## Exercise requirements
Omit every picture, then return each line of the data below exactly.

## The input
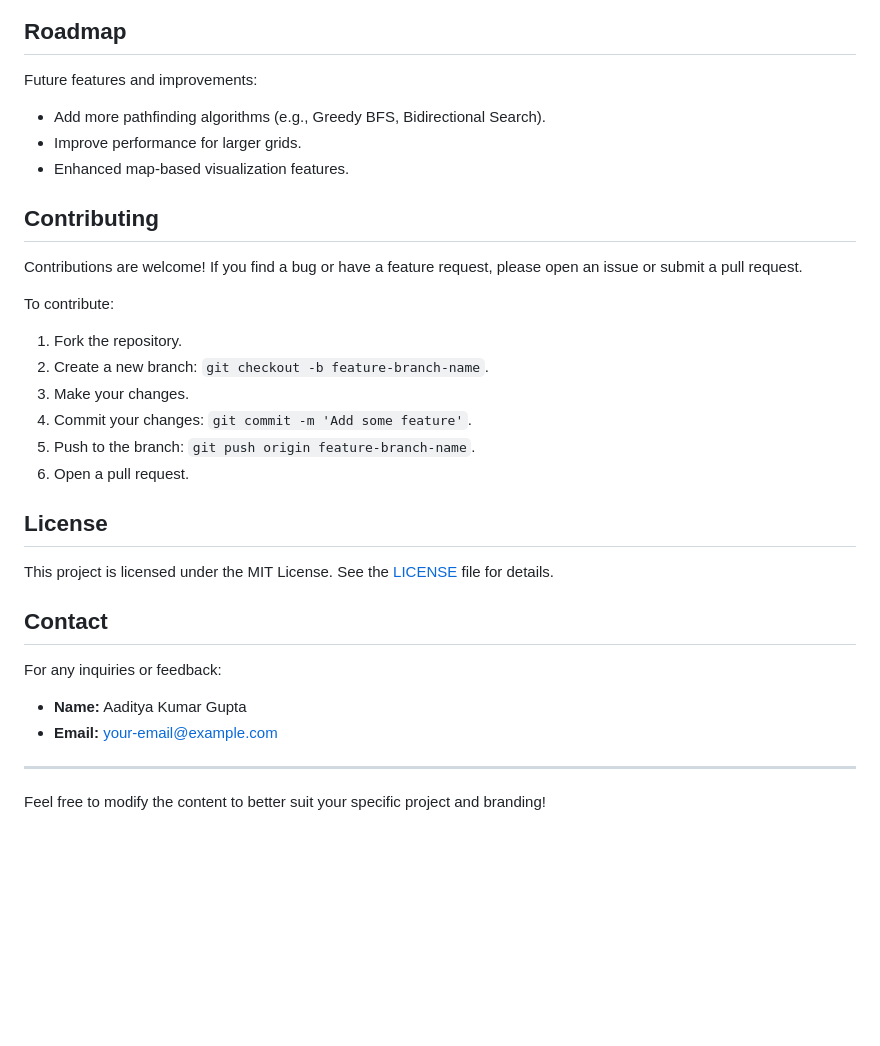
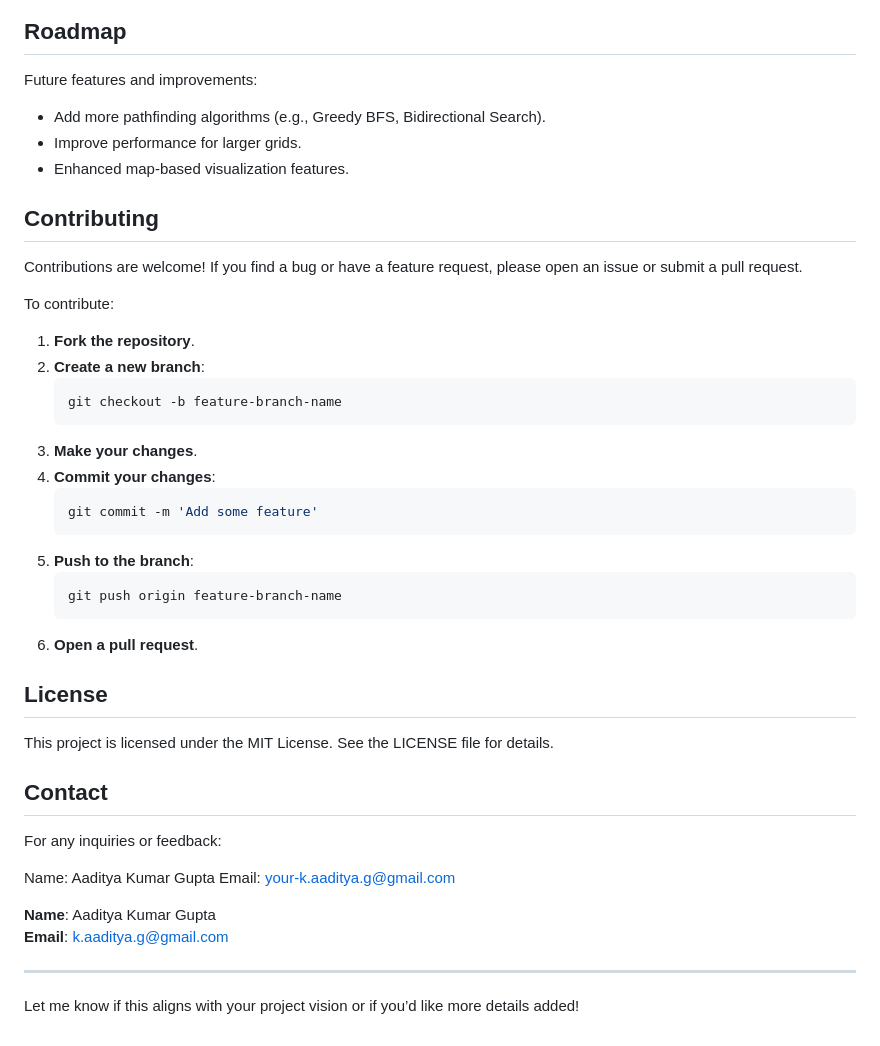
Before and after one commit to AadityaKGupta/Map-Based-Pathfinding-Visualizer, a Markdown page: README.md, the part around one of its changes. Rendered like a GitHub page; blank space fills up the shorter version.

````diff
--- a/README.md
+++ b/README.md
@@ -61,29 +66,47 @@ To run this project locally, you will need:
 
 ## Roadmap
+
 Future features and improvements:
 - Add more pathfinding algorithms (e.g., Greedy BFS, Bidirectional Search).
 - Improve performance for larger grids.
 - Enhanced map-based visualization features.
 
 ## Contributing
+
 Contributions are welcome! If you find a bug or have a feature request, please open an issue or submit a pull request.
 
 To contribute:
-1. Fork the repository.
-2. Create a new branch: `git checkout -b feature-branch-name`.
-3. Make your changes.
-4. Commit your changes: `git commit -m 'Add some feature'`.
-5. Push to the branch: `git push origin feature-branch-name`.
-6. Open a pull request.
+
+1. **Fork the repository**.
+2. **Create a new branch**:
+   ```bash
+   git checkout -b feature-branch-name
+   ```
+3. **Make your changes**.
+4. **Commit your changes**:
+   ```bash
+   git commit -m 'Add some feature'
+   ```
+5. **Push to the branch**:
+   ```bash
+   git push origin feature-branch-name
+   ```
+6. **Open a pull request**.
 
 ## License
-This project is licensed under the MIT License. See the [LICENSE](LICENSE) file for details.
+
+This project is licensed under the MIT License. See the LICENSE file for details.
 
 ## Contact
+
 For any inquiries or feedback:
-- **Name:** Aaditya Kumar Gupta
-- **Email:** [your-email@example.com](mailto:your-email@example.com)
+
+Name: Aaditya Kumar Gupta
+Email: your-k.aaditya.g@gmail.com
+
+**Name**: Aaditya Kumar Gupta
+**Email**: k.aaditya.g@gmail.com
 
 ---
 
-Feel free to modify the content to better suit your specific project and branding!
+Let me know if this aligns with your project vision or if you’d like more details added!
````
Also changed, not shown: other parts of README.md (+41 -36 lines).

## Exercise output
Before and after one commit to AadityaKGupta/Map-Based-Pathfinding-Visualizer, a Markdown page: README.md, the part around one of its changes. Rendered like a GitHub page; blank space fills up the shorter version.

````diff
--- a/README.md
+++ b/README.md
@@ -61,29 +66,47 @@ To run this project locally, you will need:
 
 ## Roadmap
+
 Future features and improvements:
 - Add more pathfinding algorithms (e.g., Greedy BFS, Bidirectional Search).
 - Improve performance for larger grids.
 - Enhanced map-based visualization features.
 
 ## Contributing
+
 Contributions are welcome! If you find a bug or have a feature request, please open an issue or submit a pull request.
 
 To contribute:
-1. Fork the repository.
-2. Create a new branch: `git checkout -b feature-branch-name`.
-3. Make your changes.
-4. Commit your changes: `git commit -m 'Add some feature'`.
-5. Push to the branch: `git push origin feature-branch-name`.
-6. Open a pull request.
+
+1. **Fork the repository**.
+2. **Create a new branch**:
+   ```bash
+   git checkout -b feature-branch-name
+   ```
+3. **Make your changes**.
+4. **Commit your changes**:
+   ```bash
+   git commit -m 'Add some feature'
+   ```
+5. **Push to the branch**:
+   ```bash
+   git push origin feature-branch-name
+   ```
+6. **Open a pull request**.
 
 ## License
-This project is licensed under the MIT License. See the [LICENSE](LICENSE) file for details.
+
+This project is licensed under the MIT License. See the LICENSE file for details.
 
 ## Contact
+
 For any inquiries or feedback:
-- **Name:** Aaditya Kumar Gupta
-- **Email:** [your-email@example.com](mailto:your-email@example.com)
+
+Name: Aaditya Kumar Gupta
+Email: your-k.aaditya.g@gmail.com
+
+**Name**: Aaditya Kumar Gupta
+**Email**: k.aaditya.g@gmail.com
 
 ---
 
-Feel free to modify the content to better suit your specific project and branding!
+Let me know if this aligns with your project vision or if you’d like more details added!
````
Also changed, not shown: other parts of README.md (+41 -36 lines).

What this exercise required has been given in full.